So, here are the facts:
- Funnily, the golf that we were doing was pre-historic themed and when I first saw the wasp I thought it was one of those 2 metre long pre-historic dragonflies it was so big!
- After we had taken the photograph of it, we saw that it didn't have a sting. I guess if you're that big you don't really need one!
- Adding on to this, sometimes it does have something that looks like an absolutely huge sting but it's actually only females that do and its just a large ovipositor that they use for laying eggs in wood.
|It was enormous, this post was as thick as my leg!|
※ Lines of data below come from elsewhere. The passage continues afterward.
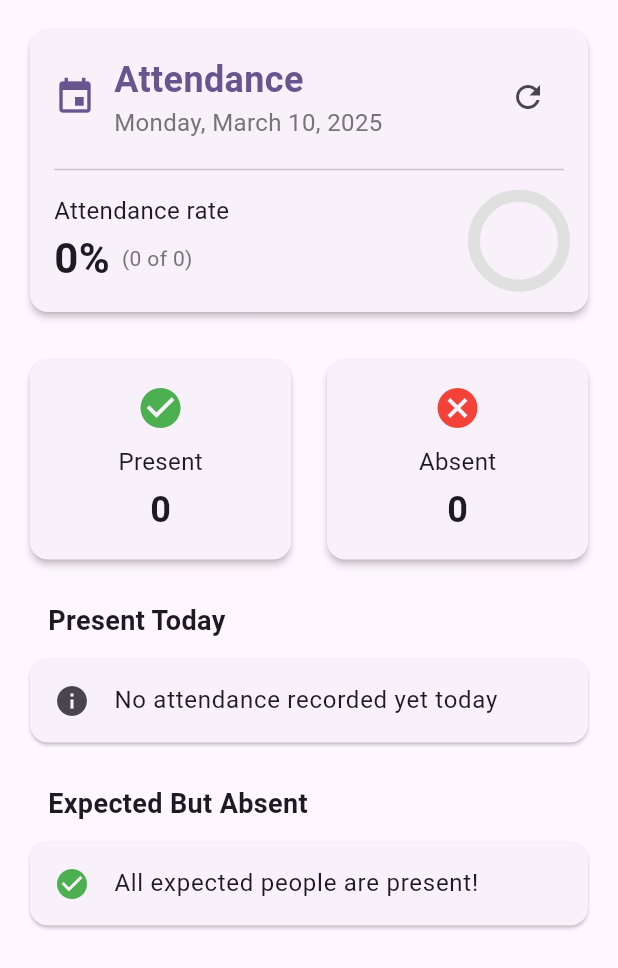
After one commit to abdelaziz-mahdy/automated_attendance, a Flutter app: the AttendanceTrackerPage screen opened directly, after a tap on the "refresh" icon, on a phone screen of 412 x 824 dp. The commit adds this screen. Shown: the top 968 px of the screen. Run offline on Flutter 3.47's test engine with Material 3 defaults, Android fonts, the phone set to English and light mode, and no system bars; our stand-ins replace camera, drift, fl_chart, permission_handler, shared_preferences, shimmer and 1 more; missing offline and left inert: bonsoir, network_info_plus, opencv_dart; accounts and stored records are empty; generated files the repository leaves out were written again; statements that could not run were skipped.

Commit message:
Add attendance tracking functionality and expected attendees management

```diff
--- a/lib/controllers/ui_state_controller.dart
+++ b/lib/controllers/ui_state_controller.dart
@@ -15,8 +15,13 @@ class UIStateController with ChangeNotifier {
   late final SettingsService _settingsService;
   Timer? _inactiveVisitsTimer;
 
-  // Callback for analytics update interval changes
+  // Callbacks
   Function(int)? onAnalyticsIntervalChanged;
+  Function()? onAttendanceUpdated;
+
+  // Expected attendance list
+  final List<String> _expectedAttendees = [];
+  bool _attendanceLoaded = false;
 
   UIStateController() {
     // Initialize face management service
@@ -41,6 +46,22 @@ class UIStateController with ChangeNotifier {
     // Apply settings to camera manager
     await _cameraManager.updateSettings(_settingsService.maxFaces);
     await _cameraManager.updateUseIsolates(_settingsService.useIsolates);
+
+    // Load expected attendees
+    await _loadExpectedAttendees();
+  }
+
+  // Load expected attendees from storage
+  Future<void> _loadExpectedAttendees() async {
+    final expectedList = _settingsService.expectedAttendees;
+    _expectedAttendees.clear();
+    _expectedAttendees.addAll(expectedList);
+    _attendanceLoaded = true;
+  }
+
+  // Save expected attendees to storage
+  Future<void> _saveExpectedAttendees() async {
+    await _settingsService.setExpectedAttendees(_expectedAttendees);
   }
 
   void _onCameraStateChanged() {
@@ -160,6 +181,96 @@ class UIStateController with ChangeNotifier {
     );
   }
 
+  // Attendance tracking methods
+
+  // Get today's attendance data
+  Future<Map<String, dynamic>> getTodayAttendance() async {
+    final today = DateTime.now();
+    final startOfDay = DateTime(today.year, today.month, today.day);
+    final endOfDay = startOfDay.add(const Duration(days: 1));
+
+    // Get all available faces
+    final availableFaces = await getAvailableFaces();
+
+    // Get visit statistics for today
+    final stats = await getVisitStatistics(
+      startDate: startOfDay,
+      endDate: endOfDay,
+    );
+
+    // Process attendance data
+    final presentFaces = <Map<String, dynamic>>[];
+    final absentFaces = <Map<String, dynamic>>[];
+
+    for (var face in availableFaces) {
+      // Get detailed visit info for this face today
+      final visits = await _faceManagementService.getVisitsForFace(face['id']);
+      final todayVisits = visits.where((visit) {
+        final entryTime = visit['entryTime'] as DateTime?;
+        return entryTime != null &&
+            entryTime.isAfter(startOfDay) &&
+            entryTime.isBefore(endOfDay);
+      }).toList();
+
+      // Add arrival time to face data
+      if (todayVisits.isNotEmpty) {
+        // Sort by entry time to get earliest
+        todayVisits.sort((a, b) {
+          return (a['entryTime'] as DateTime)
+              .compareTo(b['entryTime'] as DateTime);
+        });
+        face['arrivalTime'] = todayVisits.first['entryTime'];
+        face['visits'] = todayVisits;
+        presentFaces.add(face);
+      } else if (_expectedAttendees.contains(face['id'])) {
+        absentFaces.add(face);
+      }
+    }
+
+    // Sort present faces by arrival time
+    presentFaces.sort((a, b) =>
+        (a['arrivalTime'] as DateTime).compareTo(b['arrivalTime'] as DateTime));
+
+    return {
+      'present': presentFaces,
+      'absent': absentFaces,
+      'expectedCount': _expectedAttendees.length,
+      'presentCount': presentFaces.length,
+      'attendance_rate': _expectedAttendees.isEmpty
+          ? 0
+          : (presentFaces.length / _expectedAttendees.length * 100)
+              .toStringAsFixed(1),
+    };
+  }
+
+  // Mark a person as expected for attendance
+  Future<void> markPersonAsExpected(String faceId) async {
+    if (!_expectedAttendees.contains(faceId)) {
+      _expectedAttendees.add(faceId);
+      await _saveExpectedAttendees();
+      onAttendanceUpdated?.call();
+      notifyListeners();
+    }
+  }
+
+  // Remove a person from expected attendance
+  Future<void> unmarkPersonAsExpected(String faceId) async {
+    if (_expectedAttendees.contains(faceId)) {
+      _expectedAttendees.remove(faceId);
+      await _saveExpectedAttendees();
+      onAttendanceUpdated?.call();
+      notifyListeners();
+    }
+  }
+
+  // Check if a person is expected for attendance
+  bool isPersonExpected(String faceId) {
+    return _expectedAttendees.contains(faceId);
+  }
+
+  // Get list of expected attendees
+  List<String> get expectedAttendees => List.from(_expectedAttendees);
+
   @override
   void dispose() {
     _inactiveVisitsTimer?.cancel();
--- a/lib/services/settings_service.dart
+++ b/lib/services/settings_service.dart
@@ -15,6 +15,7 @@ class SettingsService {
   static const String keyMaxFaces = 'maxFaces';
   static const String keyAnalyticsUpdateInterval = 'analyticsUpdateInterval';
   static const String keyUseIsolates = 'useIsolates';
+  static const String keyExpectedAttendees = 'expectedAttendees';
 
   // Default values
   static const int defaultMaxFaces = 10;
@@ -55,6 +56,16 @@ class SettingsService {
     await _prefs.setBool(keyUseIsolates, value);
   }
 
+  /// Get expected attendees list
+  List<String> get expectedAttendees {
+    return _prefs.getStringList(keyExpectedAttendees) ?? [];
+  }
+
+  /// Set expected attendees list
+  Future<void> setExpectedAttendees(List<String> attendees) async {
+    await _prefs.setStringList(keyExpectedAttendees, attendees);
+  }
+
   /// Reset all settings to default values
   Future<void> resetToDefaults() async {
     await _prefs.setInt(keyMaxFaces, defaultMaxFaces);
--- /dev/null
+++ b/lib/views/data_center_pages/attendance_tracker_page.dart
@@ -0,0 +1,432 @@
+import 'package:flutter/material.dart';
+import 'package:provider/provider.dart';
+import 'package:intl/intl.dart';
+import 'dart:async';
+
+import 'package:automated_attendance/controllers/ui_state_controller.dart';
+
+class AttendanceTrackerPage extends StatefulWidget {
+  const AttendanceTrackerPage({super.key});
+
+  @override
+  State<AttendanceTrackerPage> createState() => _AttendanceTrackerPageState();
+}
+
+class _AttendanceTrackerPageState extends State<AttendanceTrackerPage>
+    with AutomaticKeepAliveClientMixin {
+  bool _isLoading = true;
+  Map<String, dynamic> _attendanceData = {};
+  Timer? _refreshTimer;
+
+  @override
+  bool get wantKeepAlive => true;
+
+  @override
+  void initState() {
+    super.initState();
+    _loadAttendanceData();
+
+    // Setup periodic refresh
+    _refreshTimer = Timer.periodic(
+      const Duration(minutes: 1),
+      (_) => _loadAttendanceData(),
+    );
+
+    // Register for attendance updates
+    WidgetsBinding.instance.addPostFrameCallback((_) {
+      final controller = Provider.of<UIStateController>(context, listen: false);
+      controller.onAttendanceUpdated = _loadAttendanceData;
+    });
+  }
+
+  @override
+  void dispose() {
+    _refreshTimer?.cancel();
+
+    // Remove callback when disposed
+    if (context.mounted) {
+      Provider.of<UIStateController>(context, listen: false)
+          .onAttendanceUpdated = null;
+    }
+
+    super.dispose();
+  }
+
+  Future<void> _loadAttendanceData() async {
+    if (!mounted) return;
+
+    setState(() {
+      _isLoading = true;
+    });
+
+    final controller = Provider.of<UIStateController>(context, listen: false);
+    final data = await controller.getTodayAttendance();
+
+    if (mounted) {
+      setState(() {
+        _attendanceData = data;
+        _isLoading = false;
+      });
+    }
+  }
+
+  @override
+  Widget build(BuildContext context) {
+    super.build(context);
+
+    return Scaffold(
+      body: _isLoading
+          ? const Center(child: CircularProgressIndicator())
+          : _buildContent(),
+    );
+  }
+
+  Widget _buildContent() {
+    final today = DateFormat('EEEE, MMMM d, yyyy').format(DateTime.now());
+    final present = _attendanceData['present'] as List<Map<String, dynamic>>;
+    final absent = _attendanceData['absent'] as List<Map<String, dynamic>>;
+    final attendanceRate = _attendanceData['attendance_rate'] as int;
+    final presentCount = _attendanceData['presentCount'] as int;
+    final expectedCount = _attendanceData['expectedCount'] as int;
+
+    return RefreshIndicator(
+      onRefresh: _loadAttendanceData,
+      child: SingleChildScrollView(
+        physics: const AlwaysScrollableScrollPhysics(),
+        padding: const EdgeInsets.all(16),
+        child: Column(
+          crossAxisAlignment: CrossAxisAlignment.start,
+          children: [
+            _buildHeader(today, attendanceRate.toString(), presentCount, expectedCount),
+            const SizedBox(height: 24),
+            _buildAttendanceSummaryCards(present.length, absent.length),
+            const SizedBox(height: 24),
+            _buildPresentSection(present),
+            const SizedBox(height: 24),
+            _buildAbsentSection(absent),
+          ],
+        ),
+      ),
+    );
+  }
+
+  Widget _buildHeader(String today, String attendanceRate, int presentCount,
+      int expectedCount) {
+    return Card(
+      elevation: 2,
+      shape: RoundedRectangleBorder(borderRadius: BorderRadius.circular(12)),
+      child: Padding(
+        padding: const EdgeInsets.all(16),
+        child: Column(
+          crossAxisAlignment: CrossAxisAlignment.start,
+          children: [
+            Row(
+              children: [
+                Icon(
+                  Icons.event,
+                  color: Theme.of(context).colorScheme.primary,
+                  size: 28,
+                ),
+                const SizedBox(width: 12),
+                Expanded(
+                  child: Column(
+                    crossAxisAlignment: CrossAxisAlignment.start,
+                    children: [
+                      Text(
+                        'Attendance',
+                        style: TextStyle(
+                          fontSize: 24,
+                          fontWeight: FontWeight.bold,
+                          color: Theme.of(context).colorScheme.primary,
+                        ),
+                      ),
+                      Text(
+                        today,
+                        style: TextStyle(
+                          fontSize: 16,
+                          color: Colors.grey[600],
+                        ),
+                      ),
+                    ],
+                  ),
+                ),
+                IconButton(
+                  icon: const Icon(Icons.refresh),
+                  onPressed: _loadAttendanceData,
+                  tooltip: 'Refresh attendance data',
+                ),
+              ],
+            ),
+            const SizedBox(height: 12),
+            const Divider(),
+            const SizedBox(height: 8),
+            Row(
+              mainAxisAlignment: MainAxisAlignment.spaceBetween,
+              children: [
+                Column(
+                  crossAxisAlignment: CrossAxisAlignment.start,
+                  children: [
+                    const Text(
+                      'Attendance rate',
+                      style: TextStyle(fontSize: 16),
+                    ),
+                    Row(
+                      children: [
+                        Text(
+                          '$attendanceRate%',
+                          style: const TextStyle(
+                            fontSize: 28,
+                            fontWeight: FontWeight.bold,
+                          ),
+                        ),
+                        const SizedBox(width: 8),
+                        Text(
+                          '($presentCount of $expectedCount)',
+                          style: TextStyle(color: Colors.grey[600]),
+                        ),
+                      ],
+                    ),
+                  ],
+                ),
+                SizedBox(
+                  height: 60,
+                  width: 60,
+                  child: CircularProgressIndicator(
+                    value: expectedCount > 0 ? presentCount / expectedCount : 0,
+                    strokeWidth: 8,
+                    backgroundColor: Colors.grey[300],
+                    valueColor: AlwaysStoppedAnimation<Color>(
+                      _getAttendanceColor(
+                          expectedCount > 0 ? presentCount / expectedCount : 0),
+                    ),
+                  ),
+                ),
+              ],
+            ),
+          ],
+        ),
+      ),
+    );
+  }
+
+  Color _getAttendanceColor(double rate) {
+    if (rate >= 0.8) return Colors.green;
+    if (rate >= 0.5) return Colors.orange;
+    return Colors.red;
+  }
+
+  Widget _buildAttendanceSummaryCards(int presentCount, int absentCount) {
+    return Row(
+      children: [
+        Expanded(
+          child: _buildSummaryCard(
+            'Present',
+            presentCount.toString(),
+            Icons.check_circle,
+            Colors.green,
+          ),
+        ),
+        const SizedBox(width: 16),
+        Expanded(
+          child: _buildSummaryCard(
+            'Absent',
+            absentCount.toString(),
+            Icons.cancel,
+            Colors.red,
+          ),
+        ),
+      ],
+    );
+  }
+
+  Widget _buildSummaryCard(
+      String title, String count, IconData icon, Color color) {
+    return Card(
+      elevation: 2,
+      shape: RoundedRectangleBorder(borderRadius: BorderRadius.circular(12)),
+      child: Padding(
+        padding: const EdgeInsets.all(16),
+        child: Column(
+          children: [
+            Icon(icon, color: color, size: 32),
+            const SizedBox(height: 8),
+            Text(
+              title,
+              style: const TextStyle(fontSize: 16),
+            ),
+            const SizedBox(height: 4),
+            Text(
+              count,
+              style: const TextStyle(
+                fontSize: 24,
+                fontWeight: FontWeight.bold,
+              ),
+            ),
+          ],
+        ),
+      ),
+    );
+  }
+
+  Widget _buildPresentSection(List<Map<String, dynamic>> present) {
+    return Column(
+      crossAxisAlignment: CrossAxisAlignment.start,
+      children: [
+        const Padding(
+          padding: EdgeInsets.only(left: 16, bottom: 8),
+          child: Text(
+            'Present Today',
+            style: TextStyle(
+              fontSize: 18,
+              fontWeight: FontWeight.bold,
+            ),
+          ),
+        ),
+        Card(
+          elevation: 1,
+          shape:
+              RoundedRectangleBorder(borderRadius: BorderRadius.circular(12)),
+          child: present.isEmpty
+              ? const ListTile(
+                  leading: Icon(Icons.info),
+                  title: Text('No attendance recorded yet today'),
+                )
+              : ListView.separated(
+                  physics: const NeverScrollableScrollPhysics(),
+                  shrinkWrap: true,
+                  itemCount: present.length,
+                  separatorBuilder: (context, index) =>
+                      const Divider(height: 1),
+                  itemBuilder: (context, index) {
+                    final person = present[index];
+                    final arrivalTime = DateFormat('h:mm a')
+                        .format(person['arrivalTime'] as DateTime);
+                    return ListTile(
+                      leading: CircleAvatar(
+                        backgroundImage: person['thumbnail'] != null
+                            ? MemoryImage(person['thumbnail'])
+                            : null,
+                        child: person['thumbnail'] == null
+                            ? const Icon(Icons.person)
+                            : null,
+                      ),
+                      title: Text(
+                        person['name'] as String,
+                        style: const TextStyle(fontWeight: FontWeight.w500),
+                      ),
+                      subtitle: Row(
+                        children: [
+                          const Icon(
+                            Icons.access_time,
+                            size: 14,
+                            color: Colors.green,
+                          ),
+                          const SizedBox(width: 4),
+                          Text('Arrived at $arrivalTime'),
+                        ],
+                      ),
+                      trailing: _buildAttendanceActions(person),
+                    );
+                  },
+                ),
+        ),
+      ],
+    );
+  }
+
+  Widget _buildAbsentSection(List<Map<String, dynamic>> absent) {
+    return Column(
+      crossAxisAlignment: CrossAxisAlignment.start,
+      children: [
+        const Padding(
+          padding: EdgeInsets.only(left: 16, bottom: 8),
+          child: Text(
+            'Expected But Absent',
+            style: TextStyle(
+              fontSize: 18,
+              fontWeight: FontWeight.bold,
+            ),
+          ),
+        ),
+        Card(
+          elevation: 1,
+          shape:
+              RoundedRectangleBorder(borderRadius: BorderRadius.circular(12)),
+          child: absent.isEmpty
+              ? const ListTile(
+                  leading: Icon(Icons.check_circle, color: Colors.green),
+                  title: Text('All expected people are present!'),
+                )
+              : ListView.separated(
+                  physics: const NeverScrollableScrollPhysics(),
+                  shrinkWrap: true,
+                  itemCount: absent.length,
+                  separatorBuilder: (context, index) =>
+                      const Divider(height: 1),
+                  itemBuilder: (context, index) {
+                    final person = absent[index];
+                    return ListTile(
+                      leading: CircleAvatar(
+                        backgroundImage: person['thumbnail'] != null
+                            ? MemoryImage(person['thumbnail'])
+                            : null,
+                        backgroundColor: Colors.grey[300],
+                        child: person['thumbnail'] == null
+                            ? const Icon(Icons.person)
+                            : null,
+                      ),
+                      title: Text(
+                        person['name'] as String,
+                        style: const TextStyle(fontWeight: FontWeight.w500),
+                      ),
+                      subtitle: Row(
+                        children: [
+                          Icon(
+                            Icons.warning_amber_rounded,
+                            size: 14,
+                            color: Colors.orange[700],
+                          ),
+                          const SizedBox(width: 4),
+                          const Text('Not seen today'),
+                        ],
+                      ),
+                      trailing: _buildAttendanceActions(person),
+                    );
+                  },
+                ),
+        ),
+      ],
+    );
+  }
+
+  Widget _buildAttendanceActions(Map<String, dynamic> person) {
+    final controller = Provider.of<UIStateController>(context, listen: false);
+    final faceId = person['id'] as String;
+    final isExpected = controller.isPersonExpected(faceId);
+
+    return Row(
+      mainAxisSize: MainAxisSize.min,
+      children: [
+        ActionChip(
+          avatar: Icon(
+            isExpected ? Icons.person_remove : Icons.person_add,
+            size: 18,
+          ),
+          label: Text(isExpected ? 'Remove' : 'Add to Expected'),
+          onPressed: () async {
+            if (isExpected) {
+              await controller.unmarkPersonAsExpected(faceId);
+            } else {
+              await controller.markPersonAsExpected(faceId);
+            }
+            if (mounted) {
+              setState(() {
+                // Update UI after toggling expected status
+              });
+            }
+          },
+        ),
+      ],
+    );
+  }
+}
--- a/lib/views/data_center_view.dart
+++ b/lib/views/data_center_view.dart
@@ -4,6 +4,7 @@ import 'package:automated_attendance/views/data_center_pages/active_providers_gr
 import 'package:automated_attendance/views/data_center_pages/captured_faces_grid.dart';
 import 'package:automated_attendance/views/data_center_pages/face_analytics_page.dart';
 import 'package:automated_attendance/views/data_center_pages/recognized_people_list.dart';
+import 'package:automated_attendance/views/data_center_pages/attendance_tracker_page.dart'; // Add this import
 import 'package:flutter/material.dart';
 import 'package:provider/provider.dart';
 
@@ -64,6 +65,12 @@ class _DataCenterViewState extends State<DataCenterView> {
                             icon: Icon(Icons.analytics_outlined),
                             selectedIcon: Icon(Icons.analytics),
                             label: Text('Analytics'),
+                          ),
+                          // Add the new attendance navigation item
+                          NavigationRailDestination(
+                            icon: Icon(Icons.event_note_outlined),
+                            selectedIcon: Icon(Icons.event_note),
+                            label: Text('Attendance'),
                           ),
                         ],
                         trailing: Expanded(
@@ -207,6 +214,8 @@ class _DataCenterViewState extends State<DataCenterView> {
         return const RecognizedPeopleList();
       case 3:
         return const FaceAnalyticsPage();
+      case 4:
+        return const AttendanceTrackerPage(); // Add the new attendance page
       default:
         return const Center(child: Text("Unknown view"));
     }
```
- Well, to the people that discovered it apparently looked like a Horn which is why they granted it the name 'Horntail'. As well as the Giant Wood Wasp.
- They are found mostly in areas where there are pine or coniferous woodlands as that's where the females lay their eggs.
- They lay them in the wood and the larvae spend up to five years developing.
- They are found from May to October but most commonly they are found all of Spring from May to August inclusive.
- Now, I keep going on about how big they are without actually saying how big they are. Well, The Wildlife Trusts say that they are 7cm in length.
- Despite being big and scary looking with the 'fake' big sting, they are in fact harmless.
- They are one of the rarer species that I have covered with only about 100 records across the UK.
- Like the last species that I covered, they don't seem to be affected by how Northerly or Easterly you are, they're found rarely basically everywhere. Including Ireland.
Here are some links to some more information:
Hope you enjoyed,